Blog internationalization (i18n) and localization (l10n)
I will post a series of probably long messages to my blog, regarding i18n and l10n of blogs. Many people has written about blog i18n, as for example Blojsom.com" . But I hope to clarify some points mainly from myself, before going on introducing a very modest Coreblog l10n project of my own...
First of all, definitions.
- Internationalization. The process of planning and developing products so that they can be changed to meet the requirements of specific local languages and cultures.
- Localization is the actual preparing of data (or the software) for a particular language or locale.
For example the Zope product Plone is i18n aware and has localization for several languages. These terms are also spelled internationalisation and localisation, and shortened in the geek terms i18n and l10n, which are formed by the first and last letter of the word and the number of letters in between.
In the realm of blogging software and bloggers, i18n attempts are (probably) restricted to blogging software producers or online blogging account providers. One day or another, all of them will reach to that point: let's do i18n (as an example, here is the recent resolve of the creator of WordPress.
In the case of free software blogging machines, bloggers with a technical background can in turn re-arrange the original code to make personal i18n attempts, for personal use or re-release following the original license.
In turn, l10n is a more open process. If a software producer makes an i18n version of their blogging software, they nay be able to release different products. Let's suppose the blogging software SuperInternationalBlog by SuperInternational Co. is internationalized. Then they may release:
- SuperInternationalBlog in Spanish - SuperInternationalBlog in Arabic - SuperInternationalBlog ... - SuperInternationalBlog intl' version with a default
Englishskin but with options and instructions for users to create their localised version.
People may download different versions of SuperInternationalBlog , and also develop new ones. A wide arrange of l10n efforts may result from that.
And then, there is a company EnglishSoft Co. that has released EnglishBlog with no i18n attempt at all, and just as an English version. In this case, it is also possible that localized version of EnglishBlog may arise. How?
- Users will personalize EnglishBlog as they can, to create a blog in their language.
So, localised blogs may be created both with SuperInternationalBlog and with EnglishBlog. Obviously, SuperInternationalBlog users have more opportunities to create good blogs than EnglishBlog users...
However, the quality of i18n achieved by SuperInternational Co. will affect the output of different attempts.
Not all i18n attempts resolve well locale-sensitive issues like date-time formatting, character sets or directionality of script.
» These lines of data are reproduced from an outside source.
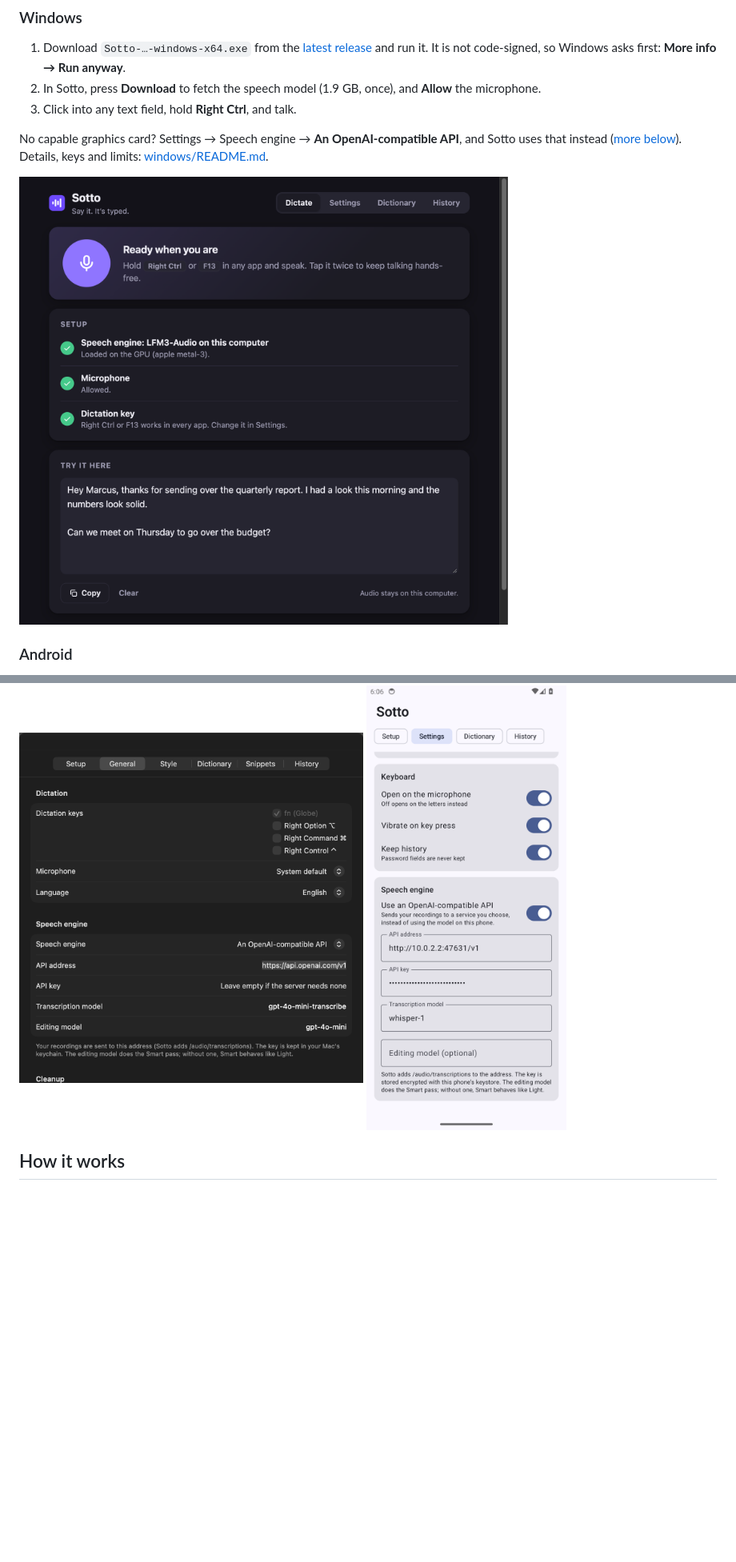
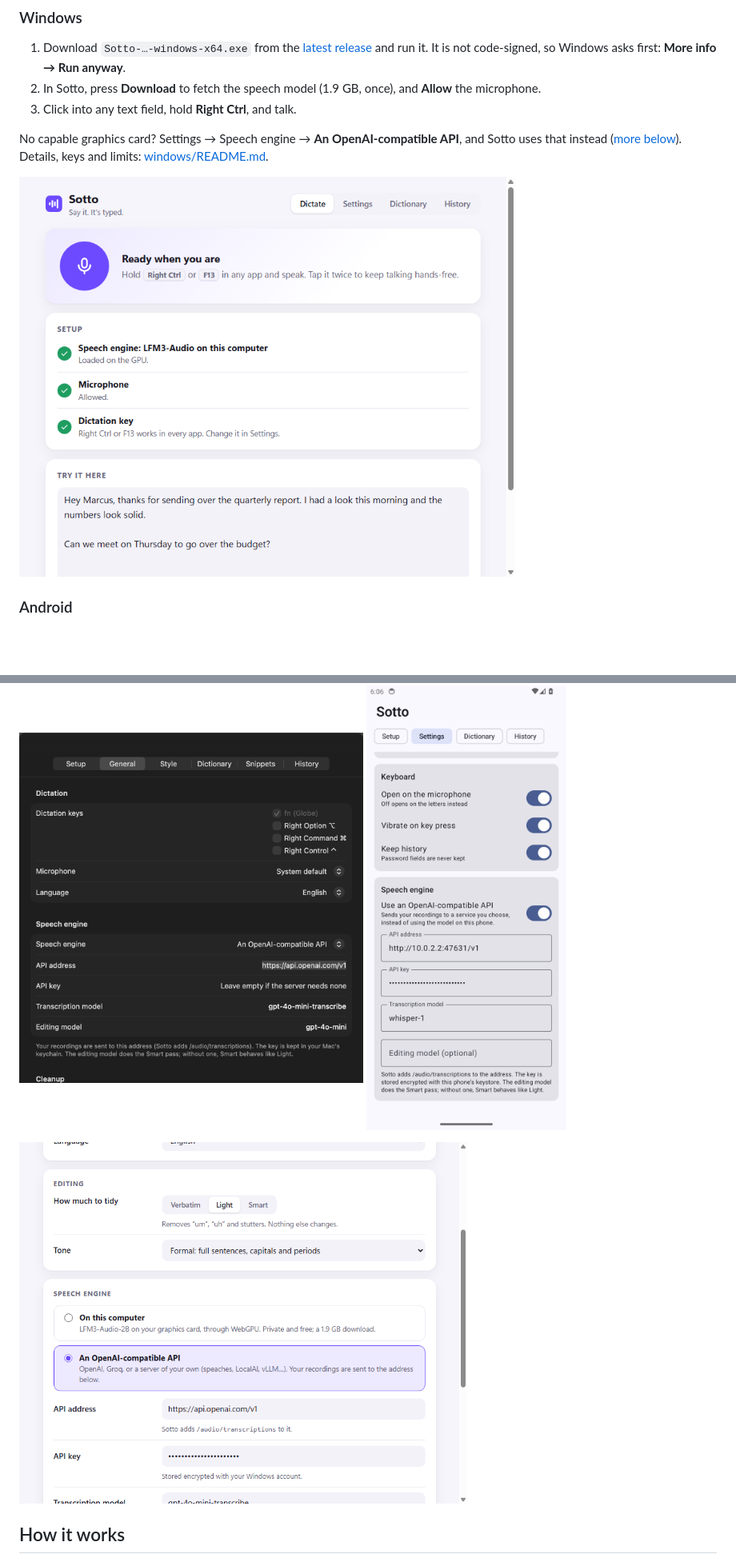
Before and after one commit to aluferraz/sotto, a Markdown page: README.md, 2 parts joined by grey strips. Shown at 80% size. Drawn GitHub-style; pictures changed too: docs/windows-api.png (added), docs/windows-home.png; blank space fills up the shorter version.

Commit message:
README: screenshots from the Windows build
Co-Authored-By: Claude Fable 5.2 <noreply@anthropic.com>
Claude-Session: https://claude.ai/code/session_01TZwyR3uacundrutEza1Rx4

```diff
--- a/README.md
+++ b/README.md
@@ -116,6 +116,7 @@ encryption, the Android Keystore), and that storage is not touched at all unless
 API. The browser version has no API option; it always runs the model itself.
 
 <p><img src="docs/mac-api.png" width="430" alt="API settings in the Mac app" /> <img src="docs/android-api.png" width="250" alt="API settings in the Android app" /></p>
+<p><img src="docs/windows-api.png" width="560" alt="API settings in the Windows app" /></p>
 
 ## How it works
 
```
Also changed, not shown: other parts of README.md (+3 -0 lines).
So, having some SuperInternationalBlog out there does not assure that l10n may be done correctly.
In turn, even the most simple of EnglishBlog-like machines will permit some personalization in skins or so on, and therefore, a localised simple version of EnglishBlog is probably easy to achieve. And then, there's this option for most users: no matter which language is the one that appears at my blogging software, I will post in my language.
Things that are important to assess
We may say that blog i18n will be all the more accurate if a given effort complies with:
- The sustainabality of l10n efforts. When the software updates, what happens to users' particular localized blogs? Their l10n's will update at the same level?
- The possibility to share l10n results is also important. Some software developers may ask their users to contribute their l10n
packages(be them string collections, skins, or whatever) to a central repository: this practice has very different results in free or propietary software, I guess... Other systems may permit a user-to-user interaction where l10n
packagesmay be shared, with no original developer intervening in that. Probably some l10n trials, however, are too hardcoded in one instance and are difficult to share.
- Standardization of l10n procedures. If localized strings are stored in .po files, then translations may be shared between different systems, translation memory may be used... .po files are a standard format in the GNU Gettext i18n/l10n framework.
- The real web effect of Blog software i18n is mostly localized monolingual blogs in a given language. But if i18n also permits to develop multilingual or bilingual blogs, a blog that can be at the same time in English and in Japanese, for instance, that's a step ahead.